Linde AG was founded in 1879 as an ice machine company, the “Gesellschaft für Linde's Eismaschinen”. Today Linde has four divisions, each a leader in its market segment: systems engineering, materials handling, refrigeration technology and technical gases. With its international operations and almost 50,000 employees, this high-tech firm achieved sales of 8.45 billion euros in 2000.
Plant IV of the Linde group of plants responsible for industrial trucks and hydraulics is located in the town of Weilbach in Lower Franconia, Germany. With about 160 employees, this plant manufactures 48 different counterweight variants for electric, diesel and LP gas forklift trucks. The plant’s foundry operates in two shifts, while machining is carried out in three shifts. The finished counterweights are shipped to the assembly shop at Plant II in Aschaffenburg.
“Our products consist of so-called structural counterweights. They have to be suitable for higher loads, since other components are screwed to them,” explains Dieter Holzmann, manager of Plant IV. “We cast about 36,000 tonnes of GG 15 gray iron annually in Weilbach; that is enough for more than 26,000 forklifts.”
The production sequence
Linde manufactures the counterweights using the sand casting process. This is done by pouring molten iron into a molding box made of quartz sand mixed with resin and hardener to achieve the necessary strength. The required protective layer between the sand and the molten iron is applied in the form of an alcohol-based wash; since September 2001 this has been done by a KR 125 six-axis jointed-arm robot from KUKA Roboter GmbH, Augsburg.
The shape of the molding box depends on the particular pattern used; the box and pattern are placed by the user on a roller conveyor and filled with a mixture of molding sand, resin and hardener. The roller conveyor then transports the combination of pattern and molding box to a turnover station. There the robot controller reads in the code of the box and thus recognizes which box types are to be processed in the cell, and in what order. In the turnover station, the molding box is separated from the pattern. An operator then carries out a visual inspection of the box, and if there are no defects releases it for transfer to the robotic cell.
As soon as the conveyor system receives the appropriate signal from the robot controller, the box is indexed forward on the roller conveyor until it stops underneath a manipulator. The manipulator picks up the box and swivels it into a position where the robot can blow out of the mold the loose sand not bound to resin and hardener. After that the manipulator lifts the molding box over the wash basin. The KR 125 then picks up the flood lance and applies the wash to the mold with great precision. Subsequently the manipulator rotates the box to allow wash residues to drip into the flood basin. The cycle time of the cell is six minutes.

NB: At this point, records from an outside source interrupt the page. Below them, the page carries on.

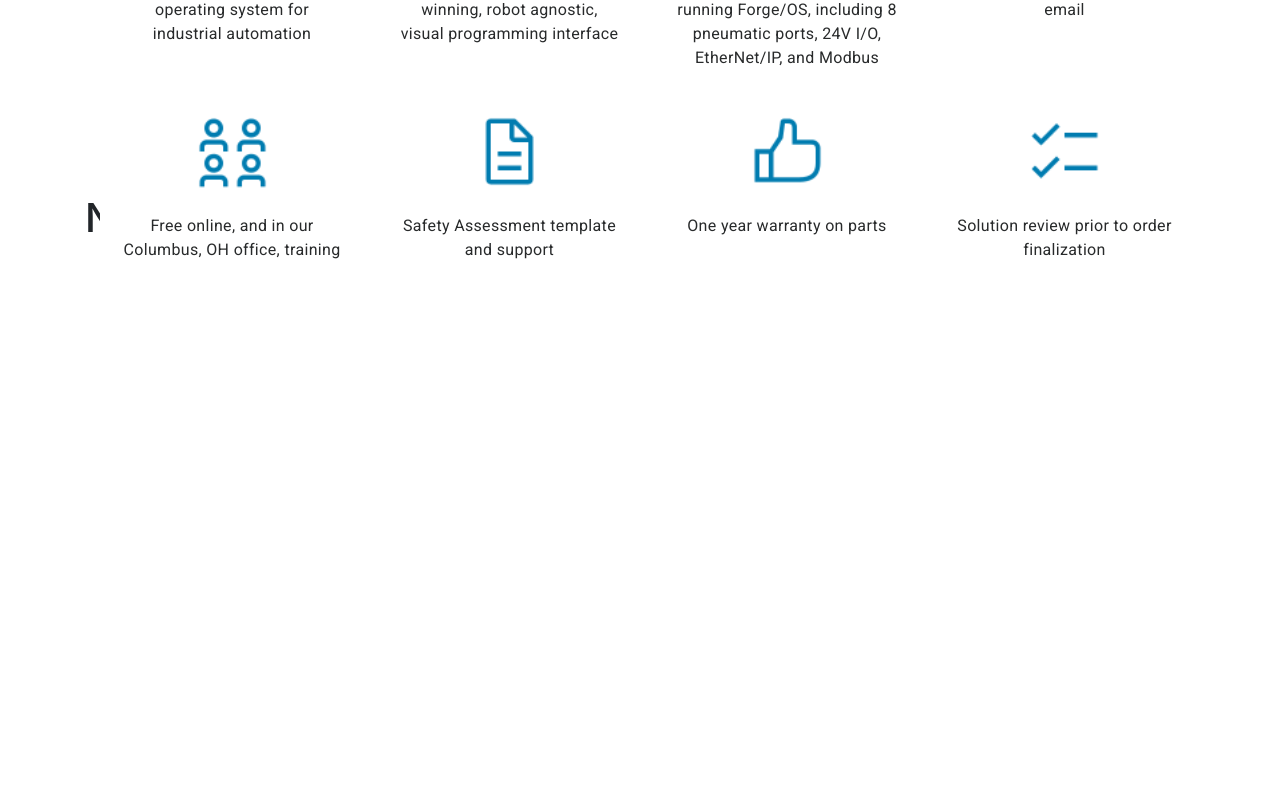
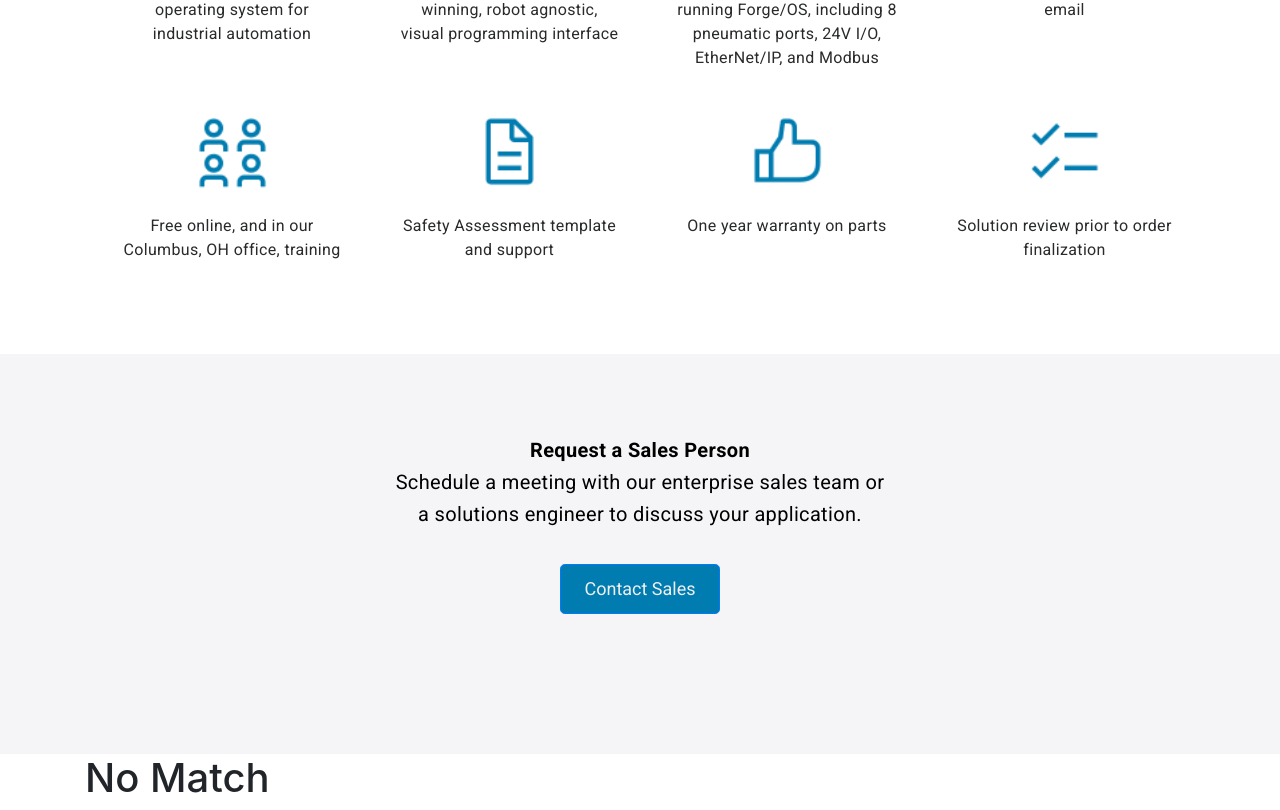
Before and after one commit to ferschbet/readyrobs-home-20-8-20, a React (Create React App) app: page /contact in a window 1280 px wide. Shown: the part 4036-4846 px from the top of the page. Before the commit the page ends 4370 px from the top, so only its background shows below. Built offline with nearby package versions, Linux system fonts and the light colour scheme.

Commit message:
Adding Sales Section and Refining Previous Sections

```diff
--- a/src/App.js
+++ b/src/App.js
@@ -11,6 +11,7 @@ import { NoMatch } from "./NoMatch";
 import { Products } from "./Products";
 import { Quickshop } from "./components/Quickshop";
 import { Solutions } from "./components/Solutions";
+import { Sales } from "./components/Sales";
 import "./App.css";
 
 function App() {
@@ -22,6 +23,7 @@ function App() {
       <MostPopular />
       <Work />
       <Solutions />
+      <Sales />
       <Layout>
         <Router>
           <Switch>
--- a/src/components/MostPopular.js
+++ b/src/components/MostPopular.js
@@ -52,8 +52,11 @@ const Styles = styled.div`
     }
   }
   @media only screen and (max-width: 800px) {
+    .pop-container {
+      margin-left: 2.7rem;
+      margin-right: auto;
+    }
     .most-popular {
-      align-items: center;
       text-align: center;
       margin-left: auto;
       margin-right: auto;
@@ -61,6 +64,10 @@ const Styles = styled.div`
     .pop-row {
       align-items: center;
       vertical-align: center;
+      /*margin-left: auto;
+      margin-right: auto;*/
+    }
+    .pop-col {
       margin-left: auto;
       margin-right: auto;
     }
--- /dev/null
+++ b/src/components/Sales.js
@@ -0,0 +1,74 @@
+import React from "react";
+import { Row, Col, Button, Container } from "react-bootstrap";
+import styled from "styled-components";
+
+const Styles = styled.div`
+  .sales-container {
+    background-color: #f5f5f8;
+    background-size: cover;
+    width: 100vw;
+    color: black;
+    margin-top: 10rem;
+    height: 400px;
+    text-align: center;
+  }
+  .other-div {
+    padding-top: 80px;
+    max-width: 500px;
+    margin-left: auto;
+    margin-right: auto;
+  }
+  .sales-text {
+    font-family: Roboto;
+    font-size: 16px;
+    letter-spacing: 0.33px;
+    line-height: 32px;
+    font-size: 20px;
+    text-align: center;
+    padding-bottom: 18px;
+  }
+  .sales-button {
+    background-color: #007cb0;
+    color: #efefef;
+    width: 160px;
+    font-family: Roboto;
+    font-size: 18px;
+    line-height: 32px;
+    text-align: center;
+    &:hover {
+      color: white !important;
+      background-color: #006996;
+    }
+  }
+  @media only screen and (max-width: 800px) {
+    .other-div {
+      font-size: 20px;
+      letter-spacing: 0.3px;
+      max-width: 300px;
+    }
+  }
+`;
+
+export const Sales = () => (
+  <Styles>
+    <Container className="sales-container" fluid>
+      <Row>
+        <Col xs={12} lg={12}>
+          <div className="other-div">
+            <p className="sales-text">
+              <strong>Request a Sales Person</strong>
+              <br />
+              Schedule a meeting with our enterprise sales team or a solutions
+              engineer to discuss your application.
+            </p>
+          </div>
+          <p>
+            <Button className="sales-button" size="lg">
+              Contact Sales
+            </Button>
+          </p>
+        </Col>
+      </Row>
+    </Container>
+  </Styles>
+);
--- a/src/components/Solutions.js
+++ b/src/components/Solutions.js
@@ -13,8 +13,8 @@ import card3h from "./assets/card3h.png";
 const Styles = styled.div`
   .solutions-container {
     margin-top: 5rem;
-    max-height: 678px;
     width: auto;
+    margin-bottom: 100px;
   }
   .sol-container1 {
     height: auto;
@@ -72,6 +72,35 @@ const Styles = styled.div`
     }
   }
   @media only screen and (max-width: 800px) {
+    .solutions-container {
+      margin-bottom: 45rem;
+    }
+    .solutions {
+      max-width: 250px;
+      margin-left: auto;
+      margin-right: auto;
+    }
+    .sol-row {
+      align-items: center;
+      vertical-align: center;
+      margin-left: 4rem;
+      margin-right: auto;
+    }
+    .sol-text {
+      padding-bottom: 1rem;
+    }
+    .card3 {
+      text-align: center;
+      height: 12rem;
+      width: 15rem;
+      margin-left: auto;
+      margin-right: auto;
+    }
+  }
+  @media only screen and (min-width: 801px) and (max-width: 1000px) {
+    .solutions-container {
+      margin-bottom: 25rem;
+    }
     .solutions {
       margin-left: auto;
       margin-right: auto;
@@ -83,8 +112,12 @@ const Styles = styled.div`
       margin-right: auto;
     }
     .sol-text {
-      font-size: 28px;
       padding-bottom: 2rem;
+    }
+    .card3 {
+      text-align: center;
+      height: 12rem;
+      width: 15rem;
     }
   }
 `;
--- a/src/components/Work.js
+++ b/src/components/Work.js
@@ -31,6 +31,9 @@ const Styles = styled.div`
     padding: 2rem 5rem 0 0;
   }
   @media only screen and (max-width: 1200px) {
+    .work-container {
+      padding: 5rem 0 5rem;
+    }
     .work-title {
       font-size: 48px;
       font-weight: bold;
```
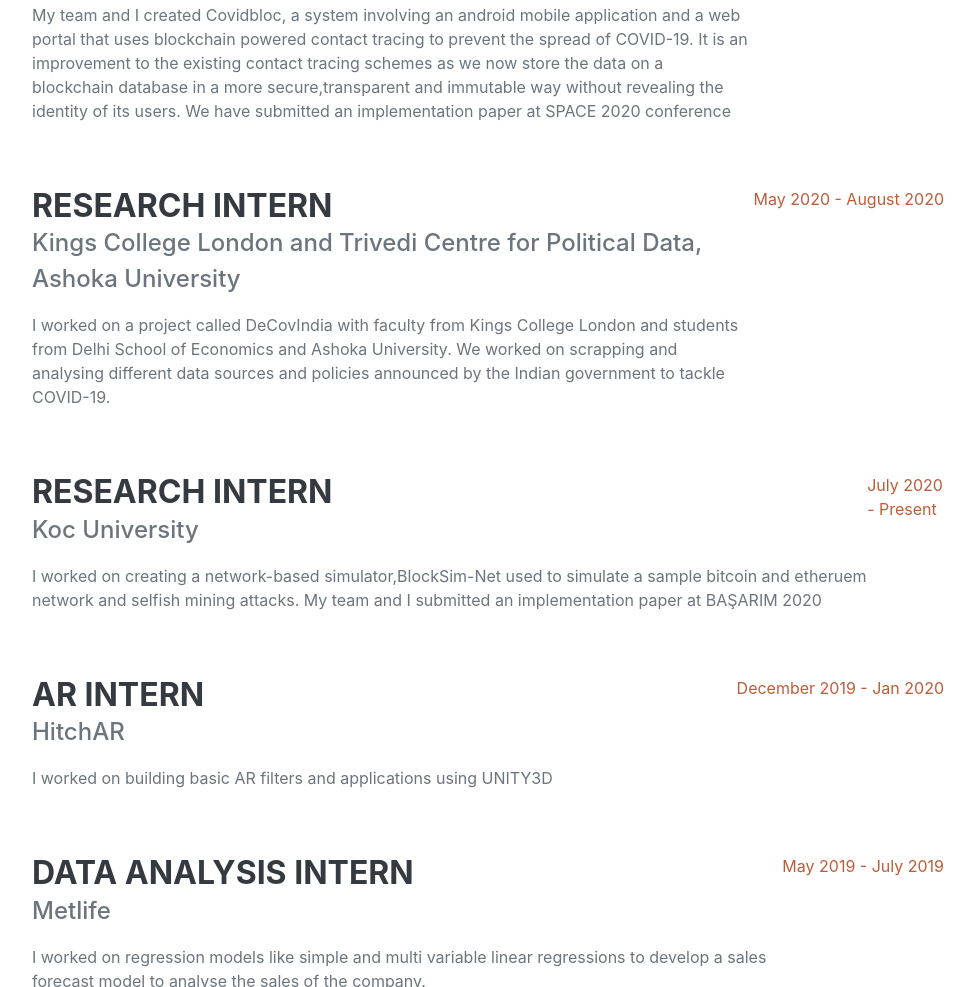
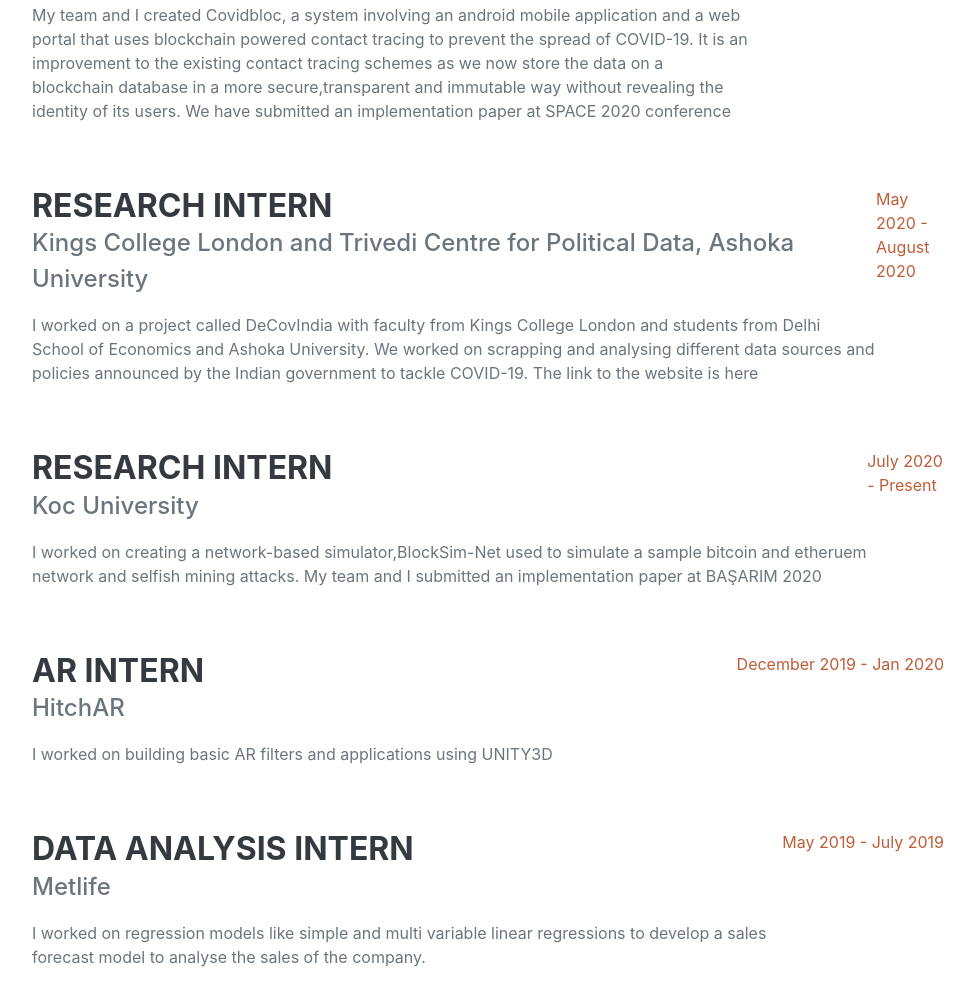
Before and after one commit to agrawalnandini/agrawalnandini.github.io, a plain HTML site: page index.html in a window 1280 px wide. Shown: the part 1122-2109 px from the top of the page, without its empty margins (288-1263 px from the left). Drawn offline with nearby package versions, Linux system fonts and the light colour scheme; a web font is replaced by a local one.

Commit message:
Update index.html

```diff
--- a/index.html
+++ b/index.html
@@ -79,7 +79,7 @@
                         <div class="flex-grow-1">
                             <h3 class="mb-0">Research Intern</h3>
                             <div class="subheading mb-3">Kings College London and Trivedi Centre for Political Data, Ashoka University</div>
-                            <p>I worked on a project called DeCovIndia with faculty from Kings College London and students from Delhi School of Economics and Ashoka University. We worked on scrapping and analysing different data sources and policies announced by the Indian government to tackle COVID-19.</p>
+                            <p>I worked on a project called DeCovIndia with faculty from Kings College London and students from Delhi School of Economics and Ashoka University. We worked on scrapping and analysing different data sources and policies announced by the Indian government to tackle COVID-19. The link to the website is <a href="https://decov-india.vercel.app/#decov">here</p>
                         </div>
                         <div class="flex-shrink-0"><span class="text-primary">May 2020 - August 2020</span></div>
                     </div>
```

Once the manipulator has placed the box back on the roller conveyor, the mold is moved along the conveyor to a position where the alcohol-based wash is flamed off, and then to a coring-up station, where operators insert cores made of quartz sand. Lastly the matching cope and drag boxes are placed one atop the other, clamped, and taken on a transport trolley for casting.
Robot taught by user’s personnel
The company Boll Handhabungssysteme GmbH from Elsenfeld, Lower Franconia was contracted to install the robot. This KUKA systems partner first checked on the basis of the Cartesian coordinates whether the robot under consideration, the KR 125, could in fact reach the furthest corners of the mold. Since the results of these investigations were positive, Linde decided to use the KR 125, its reach being optimally suited to the requirements of this application. Another decisive factor was the robot’s attractive price/performance ratio.
The package supplied by Boll encompassed the robot, including its controller, the engineering for the application program, and the interfaces to the periphery. Also included was the safety fencing, which was constructed in cooperation with the safety departments responsible at Linde.
In addition, Boll created the basic handling program for the KR 125 and trained the user’s operating personnel in Weilbach. The Linde employees are now able to teach the robots themselves. Of the 31 programs required for the various molding boxes, so far Linde has implemented 25. This is where the advantages of the KUKA Control Panel come into play, with its familiar, easy to use Windows man-machine interface.
Linde also concluded a maintenance agreement with the KUKA systems partner, guaranteeing 24-hour service when needed. Both companies benefit in this regard from their geographic proximity and the resulting short travel times.
The teams from Linde and Boll got together regularly for working meetings during the introduction phase, which began in August 2001 with the beginning of assembly. The main topic of these discussions was development of the interfaces between the new system and existing systems. Other priority topics were on-site programming, safety issues and adapting the robot gripper system to the flooding lance.
More cost-effective manufacturing
In an initial summary, Dieter Holzmann notes the following results: “Since we have saved one operator in each shift, we now produce the counterweights much more cost-effectively. As for the payback period, we expect it to be two years for the entire system, including the software. Furthermore the operating personnel replaced by the KUKA robot have been given more worker-friendly jobs in other departments. And the vapors arising from the alcohol-based wash don’t bother the robot at all.”
Author: Jürgen Warmbold, freelance technical journalist, 27327 Martfeld, Germany